• **Description of the task**: Write out the data again exactly, skipping every picture.

• **Data for processing**:
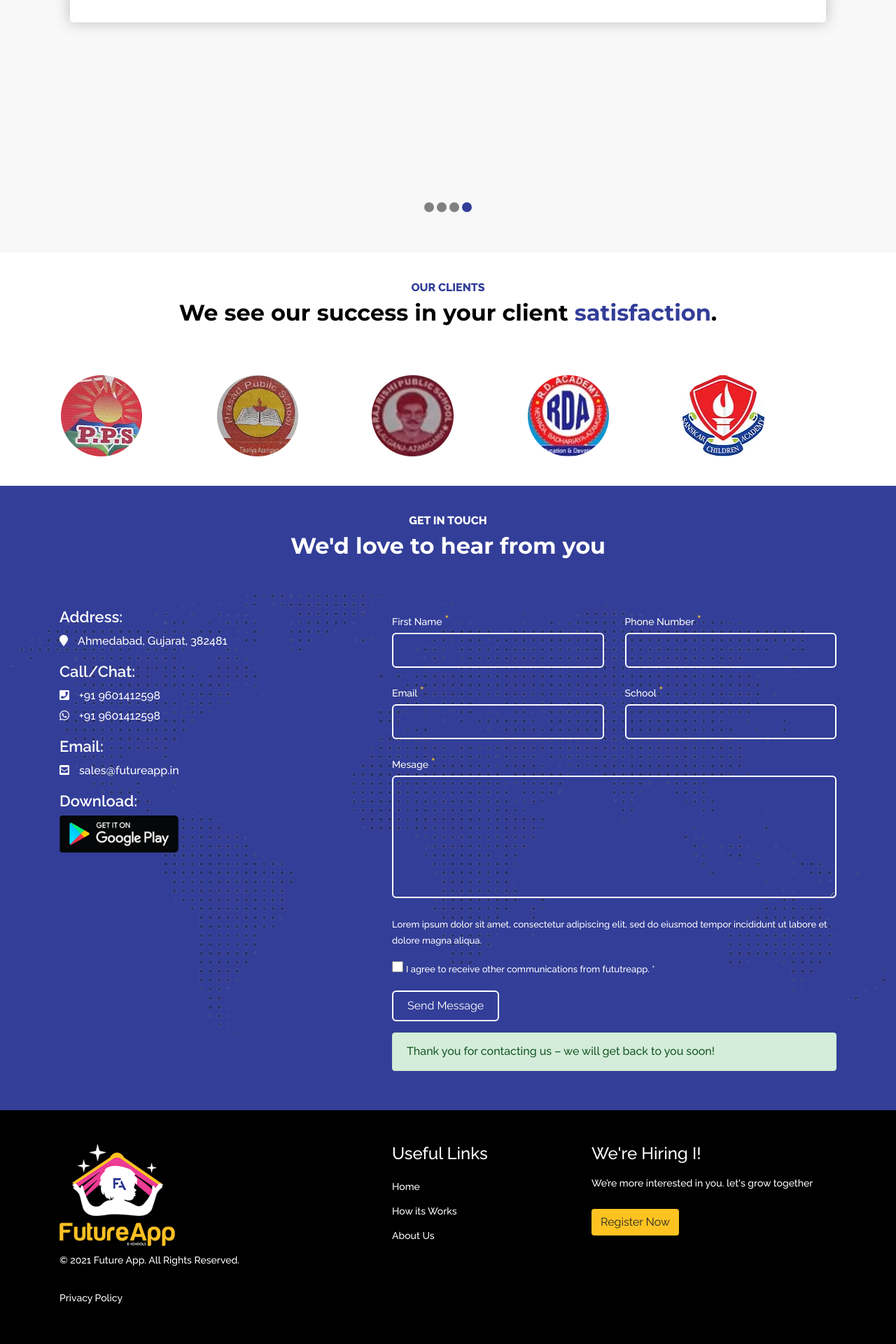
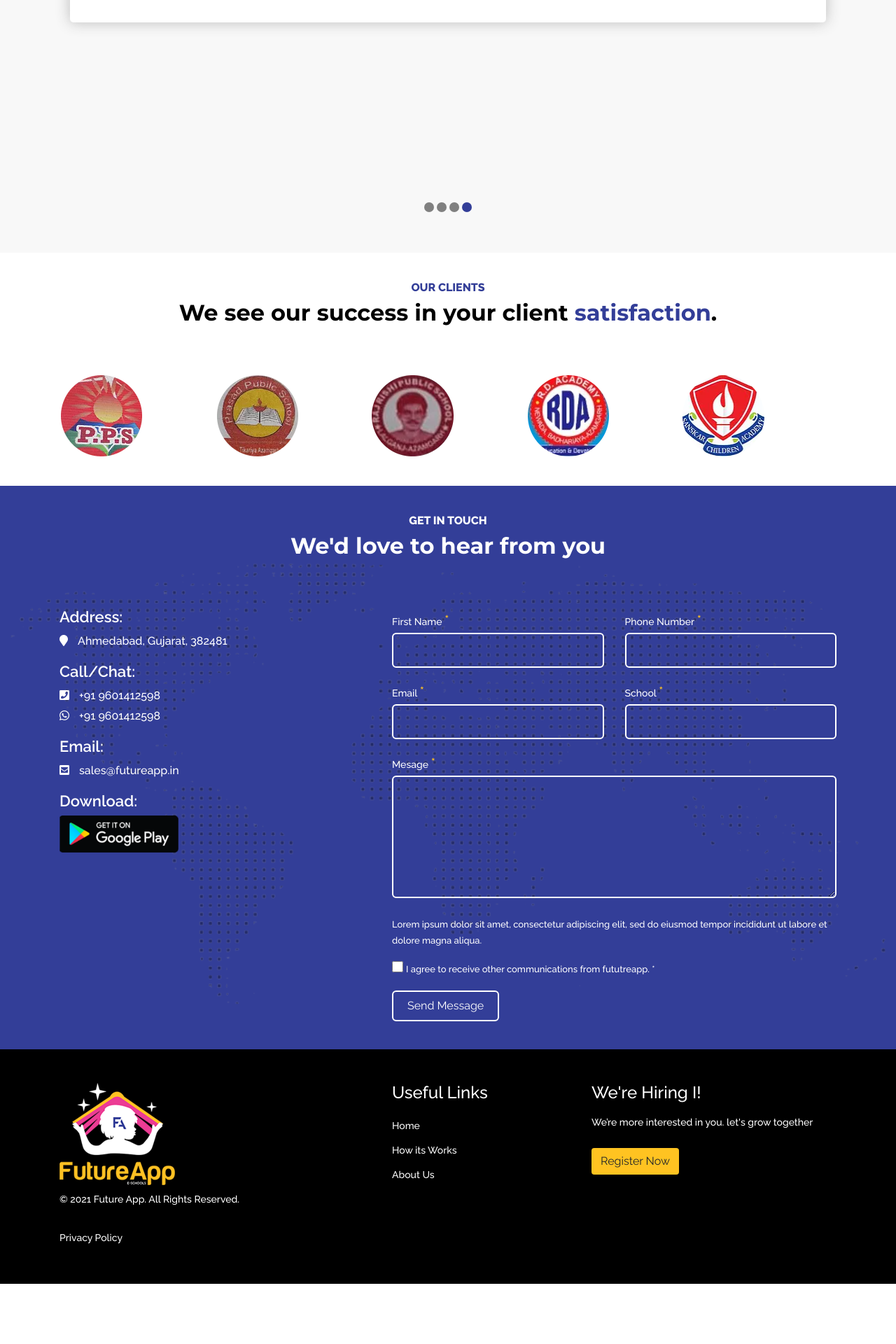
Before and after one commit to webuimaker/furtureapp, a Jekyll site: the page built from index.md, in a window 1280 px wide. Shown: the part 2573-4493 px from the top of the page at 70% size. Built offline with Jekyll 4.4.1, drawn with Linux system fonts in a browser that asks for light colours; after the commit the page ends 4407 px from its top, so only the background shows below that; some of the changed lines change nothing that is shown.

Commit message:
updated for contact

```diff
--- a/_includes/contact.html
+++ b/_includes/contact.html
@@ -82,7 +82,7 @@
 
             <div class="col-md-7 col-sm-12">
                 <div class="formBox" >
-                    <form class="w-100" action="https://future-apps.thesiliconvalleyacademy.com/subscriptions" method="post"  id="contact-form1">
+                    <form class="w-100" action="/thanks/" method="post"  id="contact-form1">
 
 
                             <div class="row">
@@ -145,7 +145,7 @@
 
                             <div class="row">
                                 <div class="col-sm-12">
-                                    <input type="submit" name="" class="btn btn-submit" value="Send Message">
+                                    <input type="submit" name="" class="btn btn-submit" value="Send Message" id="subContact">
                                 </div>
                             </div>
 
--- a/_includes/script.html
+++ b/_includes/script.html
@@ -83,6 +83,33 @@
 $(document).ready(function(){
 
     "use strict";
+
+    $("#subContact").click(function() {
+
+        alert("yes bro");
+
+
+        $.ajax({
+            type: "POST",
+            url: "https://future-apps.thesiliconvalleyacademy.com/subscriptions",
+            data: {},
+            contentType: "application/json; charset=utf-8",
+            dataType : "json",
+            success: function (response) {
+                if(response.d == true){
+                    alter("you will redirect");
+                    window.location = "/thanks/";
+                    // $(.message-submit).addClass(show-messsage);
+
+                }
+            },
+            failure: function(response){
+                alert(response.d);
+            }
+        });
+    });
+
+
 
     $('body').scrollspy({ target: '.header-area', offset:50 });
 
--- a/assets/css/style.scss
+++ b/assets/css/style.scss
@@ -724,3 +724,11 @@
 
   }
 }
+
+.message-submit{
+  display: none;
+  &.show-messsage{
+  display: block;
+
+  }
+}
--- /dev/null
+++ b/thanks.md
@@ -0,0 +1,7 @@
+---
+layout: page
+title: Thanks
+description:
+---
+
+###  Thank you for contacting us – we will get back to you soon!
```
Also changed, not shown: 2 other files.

• **Result of this exercise**:
Before and after one commit to webuimaker/furtureapp, a Jekyll site: the page built from index.md, in a window 1280 px wide. Shown: the part 2573-4493 px from the top of the page at 70% size. Built offline with Jekyll 4.4.1, drawn with Linux system fonts in a browser that asks for light colours; after the commit the page ends 4407 px from its top, so only the background shows below that; some of the changed lines change nothing that is shown.

Commit message:
updated for contact

```diff
--- a/_includes/contact.html
+++ b/_includes/contact.html
@@ -82,7 +82,7 @@
 
             <div class="col-md-7 col-sm-12">
                 <div class="formBox" >
-                    <form class="w-100" action="https://future-apps.thesiliconvalleyacademy.com/subscriptions" method="post"  id="contact-form1">
+                    <form class="w-100" action="/thanks/" method="post"  id="contact-form1">
 
 
                             <div class="row">
@@ -145,7 +145,7 @@
 
                             <div class="row">
                                 <div class="col-sm-12">
-                                    <input type="submit" name="" class="btn btn-submit" value="Send Message">
+                                    <input type="submit" name="" class="btn btn-submit" value="Send Message" id="subContact">
                                 </div>
                             </div>
 
--- a/_includes/script.html
+++ b/_includes/script.html
@@ -83,6 +83,33 @@
 $(document).ready(function(){
 
     "use strict";
+
+    $("#subContact").click(function() {
+
+        alert("yes bro");
+
+
+        $.ajax({
+            type: "POST",
+            url: "https://future-apps.thesiliconvalleyacademy.com/subscriptions",
+            data: {},
+            contentType: "application/json; charset=utf-8",
+            dataType : "json",
+            success: function (response) {
+                if(response.d == true){
+                    alter("you will redirect");
+                    window.location = "/thanks/";
+                    // $(.message-submit).addClass(show-messsage);
+
+                }
+            },
+            failure: function(response){
+                alert(response.d);
+            }
+        });
+    });
+
+
 
     $('body').scrollspy({ target: '.header-area', offset:50 });
 
--- a/assets/css/style.scss
+++ b/assets/css/style.scss
@@ -724,3 +724,11 @@
 
   }
 }
+
+.message-submit{
+  display: none;
+  &.show-messsage{
+  display: block;
+
+  }
+}
--- /dev/null
+++ b/thanks.md
@@ -0,0 +1,7 @@
+---
+layout: page
+title: Thanks
+description:
+---
+
+###  Thank you for contacting us – we will get back to you soon!
```
Also changed, not shown: 2 other files.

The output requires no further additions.